■ DESCRIPTION OF THE TASK
Only the images are to be dropped; the records themselves must be repeated exactly.
■ ■ ■ ■
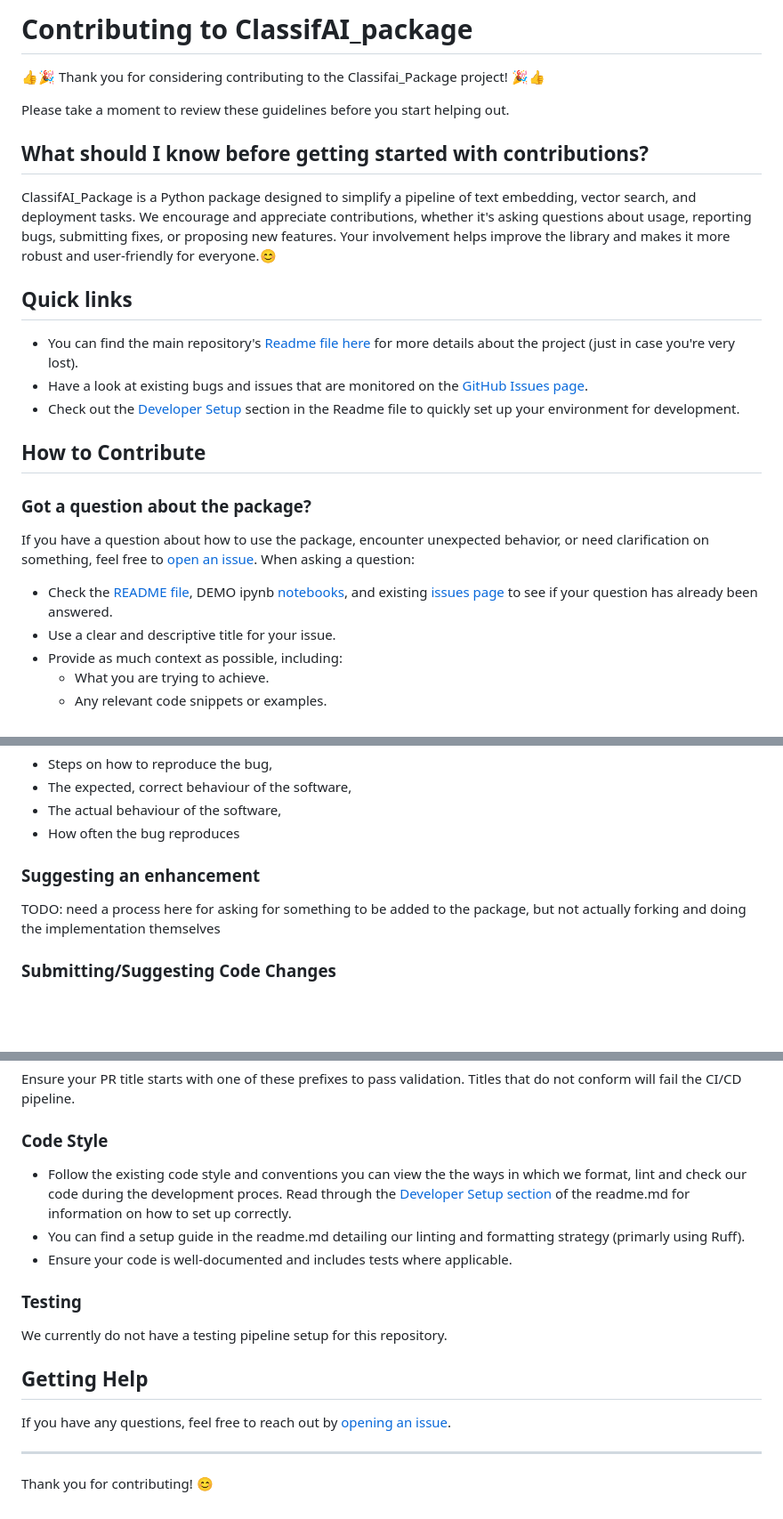
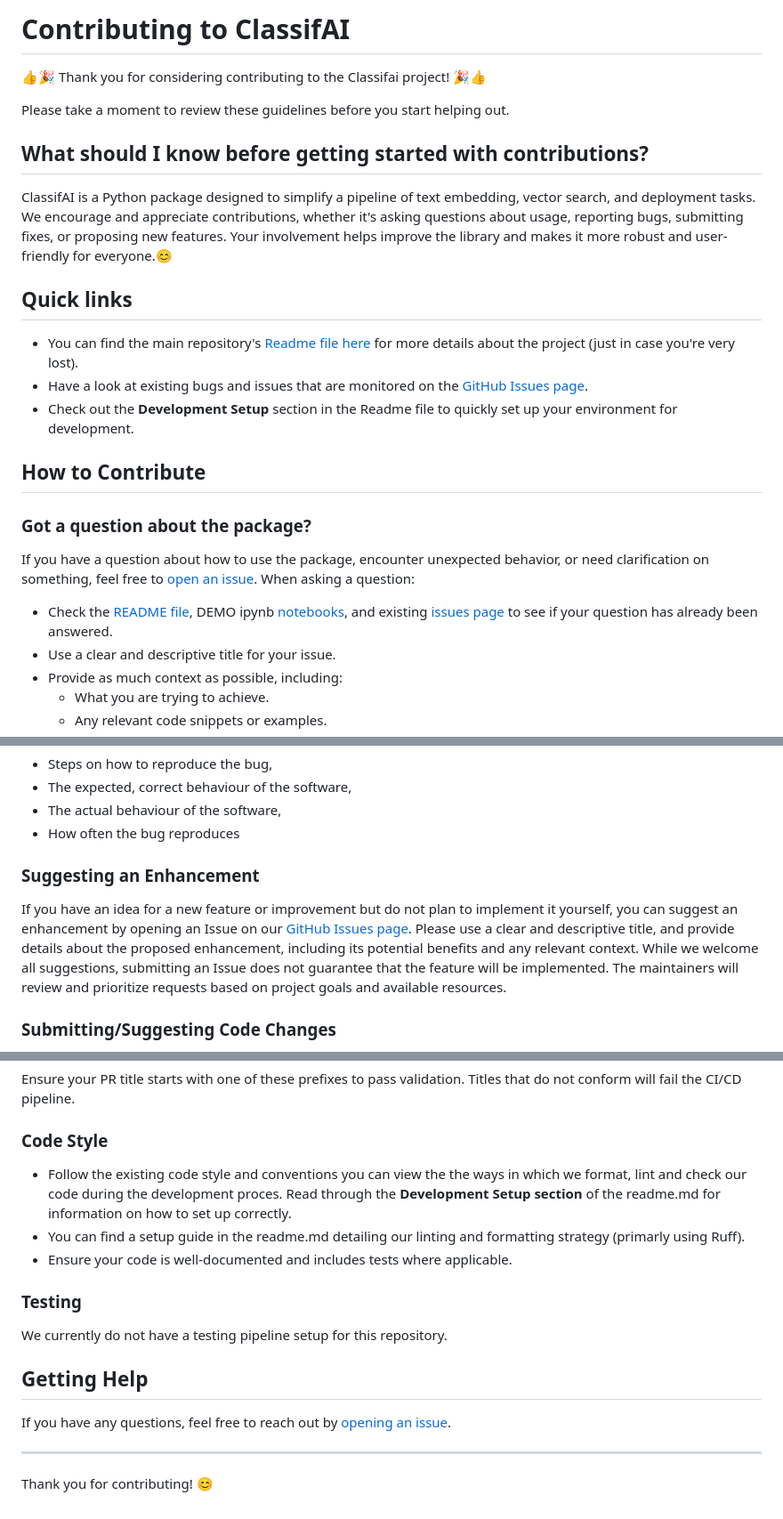
Before and after one commit to datasciencecampus/classifai, a Markdown page: CONTRIBUTING.md, 3 parts joined by grey strips. Shown at 89% size. Rendered like a GitHub page; blank space fills up the shorter version.

Commit message:
updated contributing md doc with links and suggesting enhancements section

```diff
--- a/CONTRIBUTING.md
+++ b/CONTRIBUTING.md
@@ -1,18 +1,18 @@
-# Contributing to ClassifAI_package
+# Contributing to ClassifAI
 
-👍🎉 Thank you for considering contributing to the Classifai_Package project! 🎉👍
+👍🎉 Thank you for considering contributing to the Classifai project! 🎉👍
 
 Please take a moment to review these guidelines before you start helping out.
 
 
 ## What should I know before getting started with contributions?
-ClassifAI_Package is a Python package designed to simplify a pipeline of text embedding, vector search, and deployment tasks. We encourage and appreciate contributions, whether it's asking questions about usage, reporting bugs, submitting fixes, or proposing new features. Your involvement helps improve the library and makes it more robust and user-friendly for everyone.😊
+ClassifAI is a Python package designed to simplify a pipeline of text embedding, vector search, and deployment tasks. We encourage and appreciate contributions, whether it's asking questions about usage, reporting bugs, submitting fixes, or proposing new features. Your involvement helps improve the library and makes it more robust and user-friendly for everyone.😊
 
 
 ## Quick links
 - You can find the main repository's [Readme file here](./README.md) for more details about the project (just in case you're very lost).
-- Have a look at existing bugs and issues that are monitored on the [GitHub Issues page](https://github.com/classifAI_package/issues).
-- Check out the [Developer Setup](./README.md#developer-setup) section in the Readme file to quickly set up your environment for development.
+- Have a look at existing bugs and issues that are monitored on the [GitHub Issues page](https://github.com/datasciencecampus/classifai/issues).
+- Check out the <b>Development Setup</b> section in the Readme file to quickly set up your environment for development.
 
 
 ## How to Contribute
@@ -40,8 +40,9 @@ When describing the bug it would be beneficial to include:
 - How often the bug reproduces
 
 
-### Suggesting an enhancement
-TODO: need a process here for asking for something to be added to the package, but not actually forking and doing the implementation themselves
+### Suggesting an Enhancement
+
+If you have an idea for a new feature or improvement but do not plan to implement it yourself, you can suggest an enhancement by opening an Issue on our [GitHub Issues page](https://github.com/datasciencecampus/classifai/issues). Please use a clear and descriptive title, and provide details about the proposed enhancement, including its potential benefits and any relevant context. While we welcome all suggestions, submitting an Issue does not guarantee that the feature will be implemented. The maintainers will review and prioritize requests based on project goals and available resources.
 ### Submitting/Suggesting Code Changes
 Whether you want to: suggest a fix to a known bug/issue; want to propose an enhancement; or provide a general beneficial suggestion change to the code base, please follow the below steps to acheive this.
 
@@ -71,7 +72,7 @@ Ensure your PR title starts with one of these prefixes to pass validation. Title
 
 
 ### Code Style
-- Follow the existing code style and conventions you can view the the ways in which we format, lint and check our code during the development proces. Read through the [Developer Setup section](./README.md#developer-setup) of the readme.md for information on how to set up correctly.
+- Follow the existing code style and conventions you can view the the ways in which we format, lint and check our code during the development proces. Read through the <b>Development Setup section</b> of the readme.md for information on how to set up correctly.
 - You can find a setup guide in the readme.md detailing our linting and formatting strategy (primarly using Ruff).
 - Ensure your code is well-documented and includes tests where applicable.
 
```
Also changed, not shown: other parts of CONTRIBUTING.md (+2 -2 lines).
■ ■ ■ ■
■ WRITTEN ANSWER
Before and after one commit to datasciencecampus/classifai, a Markdown page: CONTRIBUTING.md, 3 parts joined by grey strips. Shown at 89% size. Rendered like a GitHub page; blank space fills up the shorter version.

Commit message:
updated contributing md doc with links and suggesting enhancements section

```diff
--- a/CONTRIBUTING.md
+++ b/CONTRIBUTING.md
@@ -1,18 +1,18 @@
-# Contributing to ClassifAI_package
+# Contributing to ClassifAI
 
-👍🎉 Thank you for considering contributing to the Classifai_Package project! 🎉👍
+👍🎉 Thank you for considering contributing to the Classifai project! 🎉👍
 
 Please take a moment to review these guidelines before you start helping out.
 
 
 ## What should I know before getting started with contributions?
-ClassifAI_Package is a Python package designed to simplify a pipeline of text embedding, vector search, and deployment tasks. We encourage and appreciate contributions, whether it's asking questions about usage, reporting bugs, submitting fixes, or proposing new features. Your involvement helps improve the library and makes it more robust and user-friendly for everyone.😊
+ClassifAI is a Python package designed to simplify a pipeline of text embedding, vector search, and deployment tasks. We encourage and appreciate contributions, whether it's asking questions about usage, reporting bugs, submitting fixes, or proposing new features. Your involvement helps improve the library and makes it more robust and user-friendly for everyone.😊
 
 
 ## Quick links
 - You can find the main repository's [Readme file here](./README.md) for more details about the project (just in case you're very lost).
-- Have a look at existing bugs and issues that are monitored on the [GitHub Issues page](https://github.com/classifAI_package/issues).
-- Check out the [Developer Setup](./README.md#developer-setup) section in the Readme file to quickly set up your environment for development.
+- Have a look at existing bugs and issues that are monitored on the [GitHub Issues page](https://github.com/datasciencecampus/classifai/issues).
+- Check out the <b>Development Setup</b> section in the Readme file to quickly set up your environment for development.
 
 
 ## How to Contribute
@@ -40,8 +40,9 @@ When describing the bug it would be beneficial to include:
 - How often the bug reproduces
 
 
-### Suggesting an enhancement
-TODO: need a process here for asking for something to be added to the package, but not actually forking and doing the implementation themselves
+### Suggesting an Enhancement
+
+If you have an idea for a new feature or improvement but do not plan to implement it yourself, you can suggest an enhancement by opening an Issue on our [GitHub Issues page](https://github.com/datasciencecampus/classifai/issues). Please use a clear and descriptive title, and provide details about the proposed enhancement, including its potential benefits and any relevant context. While we welcome all suggestions, submitting an Issue does not guarantee that the feature will be implemented. The maintainers will review and prioritize requests based on project goals and available resources.
 ### Submitting/Suggesting Code Changes
 Whether you want to: suggest a fix to a known bug/issue; want to propose an enhancement; or provide a general beneficial suggestion change to the code base, please follow the below steps to acheive this.
 
@@ -71,7 +72,7 @@ Ensure your PR title starts with one of these prefixes to pass validation. Title
 
 
 ### Code Style
-- Follow the existing code style and conventions you can view the the ways in which we format, lint and check our code during the development proces. Read through the [Developer Setup section](./README.md#developer-setup) of the readme.md for information on how to set up correctly.
+- Follow the existing code style and conventions you can view the the ways in which we format, lint and check our code during the development proces. Read through the <b>Development Setup section</b> of the readme.md for information on how to set up correctly.
 - You can find a setup guide in the readme.md detailing our linting and formatting strategy (primarly using Ruff).
 - Ensure your code is well-documented and includes tests where applicable.
 
```
Also changed, not shown: other parts of CONTRIBUTING.md (+2 -2 lines).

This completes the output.